- We can see where sometimes parents are too harsh or unfair. We need to remember we also were too harsh or unfair to our children sometimes—it’s normal. We SHOULD remember the rule we had when our kids were young—I’m speaking to myself too—never disagree about discipline in front of the children. (Forgive me, God, for failing here! Help me not do it again!)
So, what should a grandparent do?
- Be supportive. We should back our adult children‘s rules, such as “Yes, you must brush your teeth” or “It’s time for bed.” My son-in-law wanted the boys to say, “Yes, Ma’am or Yes, Sir,” so we reinforced that when the grandchildren were with us.
- Spend time doing something the grandchild wants to do. Kids love having an adult sit down and play trucks or blocks, or color, or even watch a show together. As they got older, my husband played some video games they liked with them.
- Never put down a grandchild’s parent. Your grandchild doesn’t need to hear about your areas of disagreement. Nor should you complain about a sibling.
- Spend alone time with each grandchild. Since we’ve rarely lived in the same town, we’ve taken each child for a few days or a week at least once a year. During their week, they get to choose something special to do out of opportunities we offer. It could be a movie, a play area, an activity, or even a trip to a store to buy something. (We’ve offered bookstores a lot which they love.) We usually let them decide what we’re eating part of the time—especially breakfasts. Or if we’re going out to eat, we’ve let them choose the restaurant. However, they are still asked to help out with food prep or clean up or some small tasks.
- Set a limit on gift spending. Not only do we have a budget, but we keep the gifts similar in value. And we worked at not outdoing what the parents could give.
As my grandchildren are now teens, we’ve found a lot of payback for these practices. We text or message as well as occasional phone calls. The boys still enjoy spending time with us. Last summer the youngest was even concerned that his brother had gotten “one more” day with us—he hadn’t. And this past fall the oldest helped us prepare for a move. We’ve loved seeing them grow up to be responsible kids. It’s great we’ve gotten to be a part of that.
About the Author
SM Ford is a Pacific Northwest gal, who has also lived in the Midwest (Colorado and Kansas) and on the east coast (New Jersey).
She and her husband have two daughters and two sons-in-law and three grandsons. She can't figure out how she got to be old enough for all that, however.
Sue likes traveling and animals, especially those in the cat family.

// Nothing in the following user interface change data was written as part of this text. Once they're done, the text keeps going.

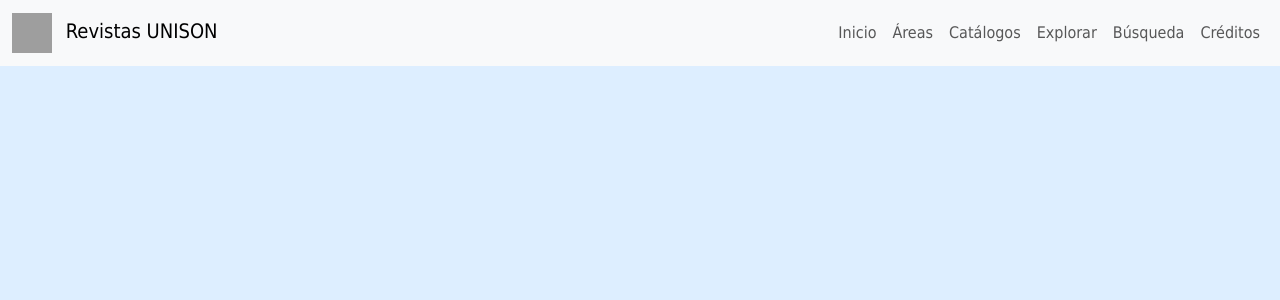
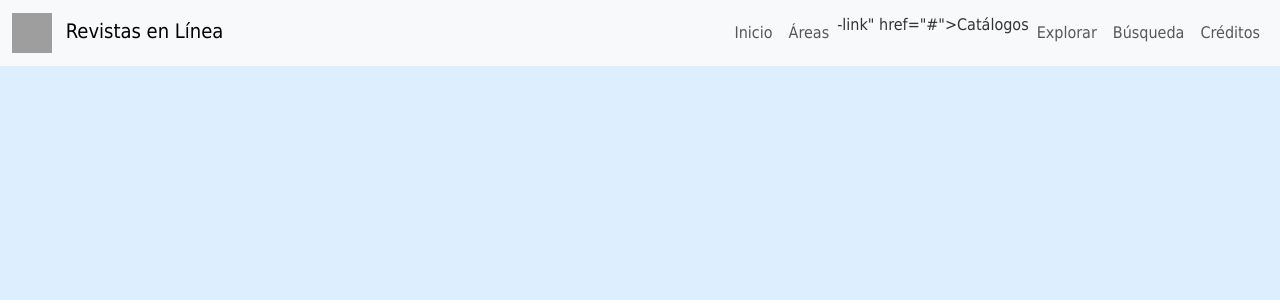
Before and after one commit to Luiis2005/Proyectofinal, a Python web app: template Proyecto_DS/app/templates/base.html in a window 1280 px wide. Shown: the top 300 px of the page. Run offline with Jinja, Linux system fonts and the light colour scheme; the template is opened without the code that fills it, so the values that code supplies are empty; grey boxes are pictures that could not be loaded.

Commit message:
Update base.html

```diff
--- a/Proyecto_DS/app/templates/base.html
+++ b/Proyecto_DS/app/templates/base.html
@@ -3,22 +3,18 @@
 <head>
     <meta charset="UTF-8">
     <meta name="viewport" content="width=device-width, initial-scale=1.0">
-    <title>Revistas UNISON</title>
-
+    <title>Revistas en Línea</title>
     <!-- Bootstrap CSS -->
     <link href="https://cdn.jsdelivr.net/npm/bootstrap@5.3.0/dist/css/bootstrap.min.css" rel="stylesheet">
-
-    <!-- Tu CSS (opcional, personaliza aquí tus estilos) -->
     <link rel="stylesheet" href="{{ url_for('static', filename='css/estilos.css') }}">
 </head>
 <body>
-
 <!-- Barra de navegación -->
 <nav class="navbar navbar-expand-lg navbar-light bg-light">
     <div class="container-fluid">
         <a class="navbar-brand" href="{{ url_for('index') }}">
             <img src="{{ url_for('static', filename='img/Escudo-Azul.png') }}" alt="Logo Unison" width="50" height="50">
-        <span class="ms-2">Revistas UNISON</span>
+            <span class="ms-2">Revistas en Línea</span>
         </a>
 
         <button class="navbar-toggler" type="button" data-bs-toggle="collapse" data-bs-target="#navbarNav" aria-controls="navbarNav" aria-expanded="false" aria-label="Toggle navigation">
@@ -33,7 +29,7 @@
                     <a class="nav-link" href="{{ url_for('areas') }}">Áreas</a>
                 </li>
                 <li class="nav-item">
-            <a class="nav-link" href="{{ url_for('catalogos') }}">Catálogos</a>
+                   -link" href="{{ url_for('catalogos') }}">Catálogos</a>
                 </li>
                 <li class="nav-item">
                     <a class="nav-link" href="{{ url_for('explorar') }}">Explorar</a>
@@ -48,16 +44,13 @@
         </div>
     </div>
 </nav>
-
 <!-- Contenido de la página -->
 <div class="container mt-4">
     {% block content %}
     {% endblock %}
 </div>
-
 <!-- Bootstrap JS -->
 <script src="https://cdn.jsdelivr.net/npm/@popperjs/core@2.11.6/dist/umd/popper.min.js"></script>
 <script src="https://cdn.jsdelivr.net/npm/bootstrap@5.3.0/dist/js/bootstrap.min.js"></script>
-
 </body>
 </html>
```
Lines whose indentation alone changed are shown as unchanged.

She loves kids and writing. You can find out more about her at her
or on Twitter.
You can read Sue’s “Real Parenting” column on the 4th Thursday each month here at Mustard Seed Sentinel.